  3. SPACE IN SYSTEMS BIOLOGY
  4. SHARING CYTOMICS DATA
  5. LITERATURE CITED

Cytomics introduces something new that systems biology has not thoroughly considered yet: The ability to image makes quantitative spatial (and time resolved) measures of protein distributions and local concentrations, patterns related to organelles, and properties of transport phenomena between intracellular compartments available. Related projects include single cell-based response evaluation to drug treatment (4), pattern recognition of localized protein distributions that improve currently available ontologies (5), as well as analysis of changes of subcellular phenotypes due to systematic RNAi (6). In contrast, most currently performed modeling approaches in systems biology do not assume spatial distribution patterns and heterogeneities, but rather rely on a “well stirred” approximation. Pathway representations may reveal relationships between species but are currently disjoint from any spatiotemporal (4D) realities. Neglecting space and subcellular heterogeneities may limit our understanding of many cellular phenomena. As examples, computer representations of signaling networks such as the MAPK pathway, which take only diffusion into account, predict a rapidly dropping kinase concentration that would restrict signals reaching the nucleus. Therefore, realistic simulations require modeling of active transport processes, that can be measured experimentally (7). Molecular crowdings may play an important role, but need to be considered as unequally distributed in cellular compartments (8). Many cellular activities are based on localized protein concentrations and the concert of distinct activity patterns in cellular organelles (9), culminating in specific phenotypical responses.

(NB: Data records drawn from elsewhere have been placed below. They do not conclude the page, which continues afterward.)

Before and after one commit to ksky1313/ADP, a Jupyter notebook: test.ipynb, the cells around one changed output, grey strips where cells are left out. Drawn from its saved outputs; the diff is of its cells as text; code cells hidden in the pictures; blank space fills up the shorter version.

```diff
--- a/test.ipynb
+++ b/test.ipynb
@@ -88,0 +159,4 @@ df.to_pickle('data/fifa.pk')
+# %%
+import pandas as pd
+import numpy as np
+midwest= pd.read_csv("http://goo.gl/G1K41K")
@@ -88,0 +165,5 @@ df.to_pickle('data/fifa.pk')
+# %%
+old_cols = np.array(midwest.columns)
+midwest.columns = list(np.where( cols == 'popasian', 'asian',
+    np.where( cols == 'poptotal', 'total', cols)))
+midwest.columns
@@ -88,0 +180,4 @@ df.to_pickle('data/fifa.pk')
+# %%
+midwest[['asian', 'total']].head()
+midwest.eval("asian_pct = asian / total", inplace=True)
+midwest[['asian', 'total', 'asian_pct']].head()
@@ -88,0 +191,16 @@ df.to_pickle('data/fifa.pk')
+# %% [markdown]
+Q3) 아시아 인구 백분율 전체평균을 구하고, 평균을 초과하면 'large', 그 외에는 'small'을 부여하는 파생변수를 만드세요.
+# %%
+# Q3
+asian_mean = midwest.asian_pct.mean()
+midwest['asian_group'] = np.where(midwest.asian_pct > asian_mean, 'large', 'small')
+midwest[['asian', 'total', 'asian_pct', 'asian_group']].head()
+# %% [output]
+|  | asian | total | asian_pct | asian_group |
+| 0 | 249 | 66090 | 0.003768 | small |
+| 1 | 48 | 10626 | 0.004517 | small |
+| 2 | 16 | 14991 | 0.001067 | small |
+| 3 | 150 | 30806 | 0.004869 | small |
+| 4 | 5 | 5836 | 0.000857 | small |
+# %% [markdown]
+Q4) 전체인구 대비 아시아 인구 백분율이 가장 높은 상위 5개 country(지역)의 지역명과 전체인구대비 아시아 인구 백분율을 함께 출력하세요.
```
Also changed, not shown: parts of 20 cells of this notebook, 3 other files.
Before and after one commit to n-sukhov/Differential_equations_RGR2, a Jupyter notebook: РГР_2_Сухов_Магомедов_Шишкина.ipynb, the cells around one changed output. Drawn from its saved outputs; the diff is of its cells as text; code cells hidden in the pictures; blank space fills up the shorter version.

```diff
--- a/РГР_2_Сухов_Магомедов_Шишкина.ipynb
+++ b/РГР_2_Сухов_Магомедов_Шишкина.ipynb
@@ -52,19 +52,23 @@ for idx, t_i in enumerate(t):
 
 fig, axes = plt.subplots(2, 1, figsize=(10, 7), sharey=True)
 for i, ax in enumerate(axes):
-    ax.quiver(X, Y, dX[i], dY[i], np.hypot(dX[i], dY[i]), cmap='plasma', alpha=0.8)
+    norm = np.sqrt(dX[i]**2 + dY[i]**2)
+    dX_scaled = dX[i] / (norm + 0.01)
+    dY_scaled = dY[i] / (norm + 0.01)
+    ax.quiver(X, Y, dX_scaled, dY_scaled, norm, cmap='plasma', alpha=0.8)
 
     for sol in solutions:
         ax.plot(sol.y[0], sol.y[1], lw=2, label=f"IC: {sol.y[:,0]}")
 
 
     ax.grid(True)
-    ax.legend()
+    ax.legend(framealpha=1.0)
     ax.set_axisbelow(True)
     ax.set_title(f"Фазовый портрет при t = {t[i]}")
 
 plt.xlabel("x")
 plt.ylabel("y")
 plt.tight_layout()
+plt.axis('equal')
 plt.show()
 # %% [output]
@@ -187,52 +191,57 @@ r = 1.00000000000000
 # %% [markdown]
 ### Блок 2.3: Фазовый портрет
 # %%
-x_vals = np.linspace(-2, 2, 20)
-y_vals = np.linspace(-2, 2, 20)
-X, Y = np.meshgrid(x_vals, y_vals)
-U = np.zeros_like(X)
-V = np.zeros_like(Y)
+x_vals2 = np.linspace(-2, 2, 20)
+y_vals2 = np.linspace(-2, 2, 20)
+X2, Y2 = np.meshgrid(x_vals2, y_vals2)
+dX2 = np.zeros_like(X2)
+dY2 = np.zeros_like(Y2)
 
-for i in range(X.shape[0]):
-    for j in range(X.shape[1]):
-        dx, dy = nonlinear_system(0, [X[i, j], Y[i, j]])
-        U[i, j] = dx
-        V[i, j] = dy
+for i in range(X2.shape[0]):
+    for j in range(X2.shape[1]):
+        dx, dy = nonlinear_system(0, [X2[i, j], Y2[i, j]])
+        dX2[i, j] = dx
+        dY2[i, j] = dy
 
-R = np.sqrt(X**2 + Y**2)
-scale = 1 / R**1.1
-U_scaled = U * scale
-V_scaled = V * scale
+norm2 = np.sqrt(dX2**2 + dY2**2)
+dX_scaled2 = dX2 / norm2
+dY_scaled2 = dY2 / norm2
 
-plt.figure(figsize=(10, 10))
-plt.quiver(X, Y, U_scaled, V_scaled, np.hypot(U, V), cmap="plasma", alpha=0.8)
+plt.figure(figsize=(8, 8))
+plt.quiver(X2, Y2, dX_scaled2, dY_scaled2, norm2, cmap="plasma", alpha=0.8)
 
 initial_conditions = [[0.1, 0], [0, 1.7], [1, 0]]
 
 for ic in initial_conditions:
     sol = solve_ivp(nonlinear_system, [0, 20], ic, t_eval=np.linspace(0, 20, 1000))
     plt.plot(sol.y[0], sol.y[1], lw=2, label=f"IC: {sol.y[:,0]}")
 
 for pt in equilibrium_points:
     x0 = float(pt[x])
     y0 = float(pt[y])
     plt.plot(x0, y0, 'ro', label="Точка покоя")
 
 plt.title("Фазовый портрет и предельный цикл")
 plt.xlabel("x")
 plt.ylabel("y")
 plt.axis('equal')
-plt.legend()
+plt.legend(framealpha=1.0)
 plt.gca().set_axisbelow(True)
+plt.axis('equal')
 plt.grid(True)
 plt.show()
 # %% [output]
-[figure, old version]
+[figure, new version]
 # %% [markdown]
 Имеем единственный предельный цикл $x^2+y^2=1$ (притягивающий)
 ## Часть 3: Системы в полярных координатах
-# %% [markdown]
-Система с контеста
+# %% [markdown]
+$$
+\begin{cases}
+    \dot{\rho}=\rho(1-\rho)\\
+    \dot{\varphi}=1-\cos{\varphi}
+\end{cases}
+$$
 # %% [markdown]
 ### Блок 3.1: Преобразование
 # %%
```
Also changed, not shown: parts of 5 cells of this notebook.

As Cytomics in conjunction with systems biology finds some traction in analyzing cells and cell populations systematically, the next step envisions to extend these concepts for the investigation of relationship of cells in tissue constructs and in organ systems, both through comprehensive analysis and modeling. Some observations carried out in the past have taught us interesting lessons. Mina Bissell, LBNL, Berkeley, has noted that the structure of the tissue is dominant over the genome, and that a new paradigm for studying regulation of epithelial-specific genes in cancers is needed (10). Likewise, correlative multi-omics data analysis stratifying individual responses (11) and multiscale computer models that consider cellular heterogeneity in tissues will allow us to investigate metabolic diseases, immunity and aging, attempting to integrate available molecular, cellular, and physiological data (12).

SHARING CYTOMICS DATA

  1. Top of page
  2. CONVERGENCE OF SYSTEMS BIOLOGY AND CYTOMICS
  3. SPACE IN SYSTEMS BIOLOGY
  4. SHARING CYTOMICS DATA
  5. LITERATURE CITED

A particular challenge arising out of Cytomics is the need to store and share the information over the web, which in its core will be image-based. Microscopic databases so far have shown little acceptance; it's not the lack of technology, rather missing incentives or convincing arguments on their usefulness. Feasibility has long been demonstrated in pharma companies and radiology departments that entertain organization-wide image data warehouses. Cytomics will change this situation down the road, because more systematic, standardized, and collaborative projects will be defined that bring along scientific value to publicize, share, and standardize the representations resulting out of cell-based phenotyping projects. The location proteomics database currently under development by the Murphy group at Carnegie Mellon, Pittsburgh, is the first example of this kind (see http://murphylab.web.cmu.edu/services/PLSID). It is most likely that such image databases will be available soon for concurrent use with genomics and proteomics databases.

In conclusion, Cytomics has entered an interesting mutual relationship with systems biology that propels multiscale, systematic approaches. This venue will require close cooperation between experimentalists, imaging specialists, as well as modeling engineers and theoretical biologists to study biological complexity integratively.

LITERATURE CITED

  1. Top of page
  2. CONVERGENCE OF SYSTEMS BIOLOGY AND CYTOMICS
  3. SPACE IN SYSTEMS BIOLOGY
  4. SHARING CYTOMICS DATA
  5. LITERATURE CITED